"That's exactly what I must do," thought Evanko. For the next four years he undertook the Catholic Formation, the rigourous education process for potential priests in which they learn theology, the church's history and develop the spiritual tools of their calling.
"I thought I would learn how to baptize babies, conduct weddings and funerals," says Evanko, who started his studies in Rome, spent a year in Washington, D.C., then completed them in Ottawa. "But that was just the tip of the iceberg."
His family and friends were supportive, some of his acting colleagues not so much.
"It was not easy, but there was this huge carrot, the opportunity to be a priest," says Evanko.
When he was ordained in August, 2005, Evanko thought he'd closed the acting chapter of his life for good. "I'm not an entertainer anymore," he told himself.

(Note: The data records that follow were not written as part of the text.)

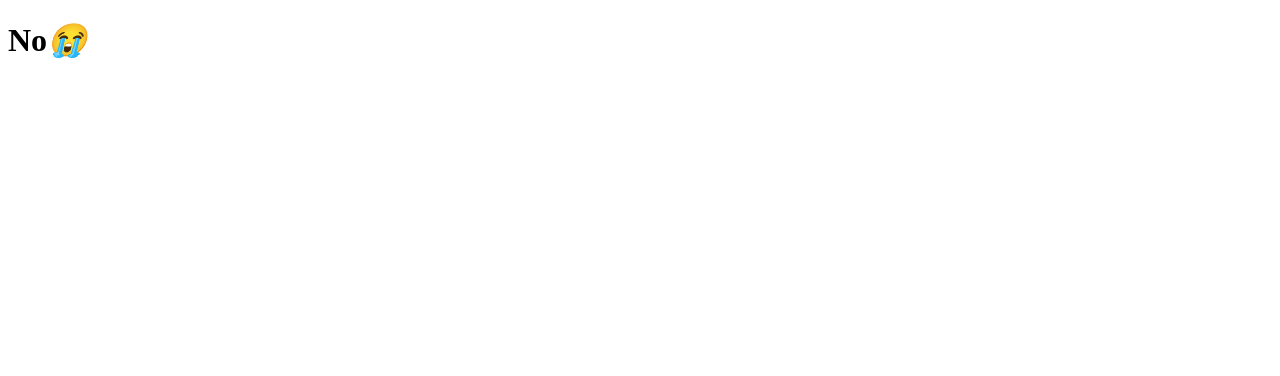
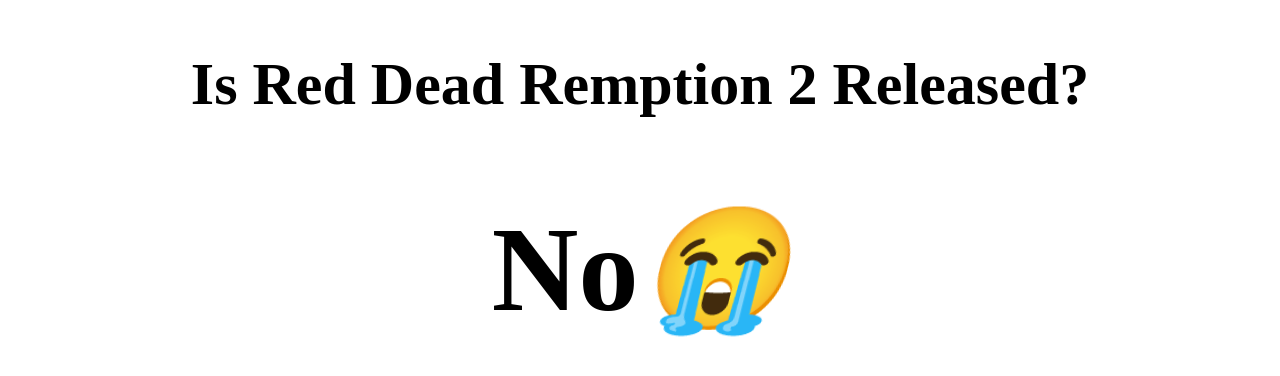
Before and after one commit to DonRai/isRDR2released, a plain HTML site: page index.html in a window 1280 px wide. Drawn offline with Linux system fonts and the light colour scheme.

Commit message:
Update index.html

```diff
--- a/index.html
+++ b/index.html
@@ -8,6 +8,7 @@
 <title>Is Red Dead Remption 2 Released?</title>
 </head>
 <body>
-<h1>No<i>😭</i></h1>
+<h2 style="text-align: center;font-size: 60px;">Is Red Dead Remption 2 Released?</h2>
+<h1 style="text-align: center;font-size: 120px;">No<i>😭</i></h1>
 </body>
 </html>
```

But while filling in for a young priest in Winnipeg who was sorting through a medical issue and then a family crisis, he yearned for a way to help ease them through their troubles. He fell back on the craft he'd known so long, adapting a play about Damien de Veuster, a Belgian-born missionary priest who lived with and cared for lepers in Hawaii until the disease took his own life in 1889.
"After 40 years of acting, you don't lose it," says Evanko.
Since then Evanko researched, wrote and performed Holodomor: Murder by Starvation, a play about the Ukrainian famine and genocide in 1932-33.
Blessed Nykyta is his third play.
Evanko says he's drawn to stories about his church and the Ukrainian community that he worries will be lost over time. He spent months of long nights scrounging through theses, articles and academic tomes researching the life of Nykyta Budka, learning as much about the man as his deeds, seeking to humanize him.
He punctuates his scripts with music, hymns, liturgy and sometimes even a lullaby.
"You can reach people by words, but when you sing there's another depth," says Evanko, who considers all his plays works-in-progress as he adapts and fine tunes them from feedback he receives after performances.
While Evanko has performed his works across Canada, in New York City, Philadelphia, the Bahamas and even the Belgian embassy in Vatican City, his primary calling remains the church. He is the pastor at the Church of the Holy Dormition of the Mother of God in Richmond.
"I had a call to the priesthood, and now I have a call within a call to present the life of a priesthood," says Evanko.
Blessed Nykyta will be presented May 6, 1:30 p.m. at the Holy Eucharist Ukrainian Catholic Church, 501 4th Ave. New Westminster. Tickets are $15 for adults, $5 for youth under 19. Children under 12 are free. They are available at the door, and the performance will be followed by refreshments. For more information contact Joyce Vermullen 604-944-1971.